* [Action item]:
The data must be copied over exactly and in full.

Before-and-after change records:
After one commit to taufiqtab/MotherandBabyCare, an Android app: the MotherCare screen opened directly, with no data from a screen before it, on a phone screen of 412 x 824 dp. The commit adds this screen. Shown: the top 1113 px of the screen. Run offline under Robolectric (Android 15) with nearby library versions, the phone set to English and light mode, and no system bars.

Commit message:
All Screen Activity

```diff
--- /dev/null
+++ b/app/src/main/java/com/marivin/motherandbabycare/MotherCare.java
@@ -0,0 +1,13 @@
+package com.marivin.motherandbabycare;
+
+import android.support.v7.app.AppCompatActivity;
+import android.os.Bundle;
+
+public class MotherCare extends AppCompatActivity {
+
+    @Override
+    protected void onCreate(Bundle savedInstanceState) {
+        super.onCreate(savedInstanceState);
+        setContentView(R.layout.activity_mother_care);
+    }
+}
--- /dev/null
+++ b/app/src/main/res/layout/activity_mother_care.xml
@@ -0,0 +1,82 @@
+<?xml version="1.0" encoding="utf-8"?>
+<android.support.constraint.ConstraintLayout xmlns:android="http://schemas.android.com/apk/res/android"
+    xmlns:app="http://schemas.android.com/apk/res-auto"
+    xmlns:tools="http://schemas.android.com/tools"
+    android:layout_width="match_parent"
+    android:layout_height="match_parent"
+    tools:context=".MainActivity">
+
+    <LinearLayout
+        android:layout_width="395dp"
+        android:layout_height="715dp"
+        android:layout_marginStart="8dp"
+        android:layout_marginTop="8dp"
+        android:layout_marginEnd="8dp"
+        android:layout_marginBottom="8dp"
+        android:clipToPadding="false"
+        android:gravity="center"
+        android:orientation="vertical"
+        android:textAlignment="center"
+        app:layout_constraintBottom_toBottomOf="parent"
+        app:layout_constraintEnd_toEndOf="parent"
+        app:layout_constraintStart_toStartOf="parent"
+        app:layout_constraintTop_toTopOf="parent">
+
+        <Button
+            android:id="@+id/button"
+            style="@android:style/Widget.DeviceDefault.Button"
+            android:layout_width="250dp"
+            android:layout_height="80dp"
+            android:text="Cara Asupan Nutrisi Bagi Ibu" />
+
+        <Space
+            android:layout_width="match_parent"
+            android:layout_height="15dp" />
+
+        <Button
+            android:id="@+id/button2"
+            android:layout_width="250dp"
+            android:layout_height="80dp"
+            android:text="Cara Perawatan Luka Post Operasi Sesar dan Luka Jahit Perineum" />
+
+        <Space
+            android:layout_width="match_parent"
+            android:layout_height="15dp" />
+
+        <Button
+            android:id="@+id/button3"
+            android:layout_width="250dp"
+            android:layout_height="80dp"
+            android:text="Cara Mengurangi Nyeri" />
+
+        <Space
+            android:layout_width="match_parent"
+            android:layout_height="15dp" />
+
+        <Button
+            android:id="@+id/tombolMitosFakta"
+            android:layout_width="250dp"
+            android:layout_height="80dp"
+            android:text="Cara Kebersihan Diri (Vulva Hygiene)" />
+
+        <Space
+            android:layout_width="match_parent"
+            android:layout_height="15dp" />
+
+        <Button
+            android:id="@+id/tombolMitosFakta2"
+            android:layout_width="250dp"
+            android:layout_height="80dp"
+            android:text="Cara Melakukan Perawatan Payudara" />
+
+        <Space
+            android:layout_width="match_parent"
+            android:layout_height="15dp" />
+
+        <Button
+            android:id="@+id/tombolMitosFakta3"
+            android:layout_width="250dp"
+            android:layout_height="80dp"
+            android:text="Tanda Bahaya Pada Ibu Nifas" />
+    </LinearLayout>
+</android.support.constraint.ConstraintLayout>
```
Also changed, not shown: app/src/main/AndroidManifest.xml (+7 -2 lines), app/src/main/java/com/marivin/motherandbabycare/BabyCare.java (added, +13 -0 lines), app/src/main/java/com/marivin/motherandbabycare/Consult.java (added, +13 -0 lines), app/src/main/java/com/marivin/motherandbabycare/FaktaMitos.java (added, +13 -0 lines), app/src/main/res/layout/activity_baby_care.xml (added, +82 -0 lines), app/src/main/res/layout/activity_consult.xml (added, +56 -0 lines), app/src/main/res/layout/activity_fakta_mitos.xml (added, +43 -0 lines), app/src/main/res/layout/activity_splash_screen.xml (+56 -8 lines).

* [Exercise answer]:
After one commit to taufiqtab/MotherandBabyCare, an Android app: the MotherCare screen opened directly, with no data from a screen before it, on a phone screen of 412 x 824 dp. The commit adds this screen. Shown: the top 1113 px of the screen. Run offline under Robolectric (Android 15) with nearby library versions, the phone set to English and light mode, and no system bars.

Commit message:
All Screen Activity

```diff
--- /dev/null
+++ b/app/src/main/java/com/marivin/motherandbabycare/MotherCare.java
@@ -0,0 +1,13 @@
+package com.marivin.motherandbabycare;
+
+import android.support.v7.app.AppCompatActivity;
+import android.os.Bundle;
+
+public class MotherCare extends AppCompatActivity {
+
+    @Override
+    protected void onCreate(Bundle savedInstanceState) {
+        super.onCreate(savedInstanceState);
+        setContentView(R.layout.activity_mother_care);
+    }
+}
--- /dev/null
+++ b/app/src/main/res/layout/activity_mother_care.xml
@@ -0,0 +1,82 @@
+<?xml version="1.0" encoding="utf-8"?>
+<android.support.constraint.ConstraintLayout xmlns:android="http://schemas.android.com/apk/res/android"
+    xmlns:app="http://schemas.android.com/apk/res-auto"
+    xmlns:tools="http://schemas.android.com/tools"
+    android:layout_width="match_parent"
+    android:layout_height="match_parent"
+    tools:context=".MainActivity">
+
+    <LinearLayout
+        android:layout_width="395dp"
+        android:layout_height="715dp"
+        android:layout_marginStart="8dp"
+        android:layout_marginTop="8dp"
+        android:layout_marginEnd="8dp"
+        android:layout_marginBottom="8dp"
+        android:clipToPadding="false"
+        android:gravity="center"
+        android:orientation="vertical"
+        android:textAlignment="center"
+        app:layout_constraintBottom_toBottomOf="parent"
+        app:layout_constraintEnd_toEndOf="parent"
+        app:layout_constraintStart_toStartOf="parent"
+        app:layout_constraintTop_toTopOf="parent">
+
+        <Button
+            android:id="@+id/button"
+            style="@android:style/Widget.DeviceDefault.Button"
+            android:layout_width="250dp"
+            android:layout_height="80dp"
+            android:text="Cara Asupan Nutrisi Bagi Ibu" />
+
+        <Space
+            android:layout_width="match_parent"
+            android:layout_height="15dp" />
+
+        <Button
+            android:id="@+id/button2"
+            android:layout_width="250dp"
+            android:layout_height="80dp"
+            android:text="Cara Perawatan Luka Post Operasi Sesar dan Luka Jahit Perineum" />
+
+        <Space
+            android:layout_width="match_parent"
+            android:layout_height="15dp" />
+
+        <Button
+            android:id="@+id/button3"
+            android:layout_width="250dp"
+            android:layout_height="80dp"
+            android:text="Cara Mengurangi Nyeri" />
+
+        <Space
+            android:layout_width="match_parent"
+            android:layout_height="15dp" />
+
+        <Button
+            android:id="@+id/tombolMitosFakta"
+            android:layout_width="250dp"
+            android:layout_height="80dp"
+            android:text="Cara Kebersihan Diri (Vulva Hygiene)" />
+
+        <Space
+            android:layout_width="match_parent"
+            android:layout_height="15dp" />
+
+        <Button
+            android:id="@+id/tombolMitosFakta2"
+            android:layout_width="250dp"
+            android:layout_height="80dp"
+            android:text="Cara Melakukan Perawatan Payudara" />
+
+        <Space
+            android:layout_width="match_parent"
+            android:layout_height="15dp" />
+
+        <Button
+            android:id="@+id/tombolMitosFakta3"
+            android:layout_width="250dp"
+            android:layout_height="80dp"
+            android:text="Tanda Bahaya Pada Ibu Nifas" />
+    </LinearLayout>
+</android.support.constraint.ConstraintLayout>
```
Also changed, not shown: app/src/main/AndroidManifest.xml (+7 -2 lines), app/src/main/java/com/marivin/motherandbabycare/BabyCare.java (added, +13 -0 lines), app/src/main/java/com/marivin/motherandbabycare/Consult.java (added, +13 -0 lines), app/src/main/java/com/marivin/motherandbabycare/FaktaMitos.java (added, +13 -0 lines), app/src/main/res/layout/activity_baby_care.xml (added, +82 -0 lines), app/src/main/res/layout/activity_consult.xml (added, +56 -0 lines), app/src/main/res/layout/activity_fakta_mitos.xml (added, +43 -0 lines), app/src/main/res/layout/activity_splash_screen.xml (+56 -8 lines).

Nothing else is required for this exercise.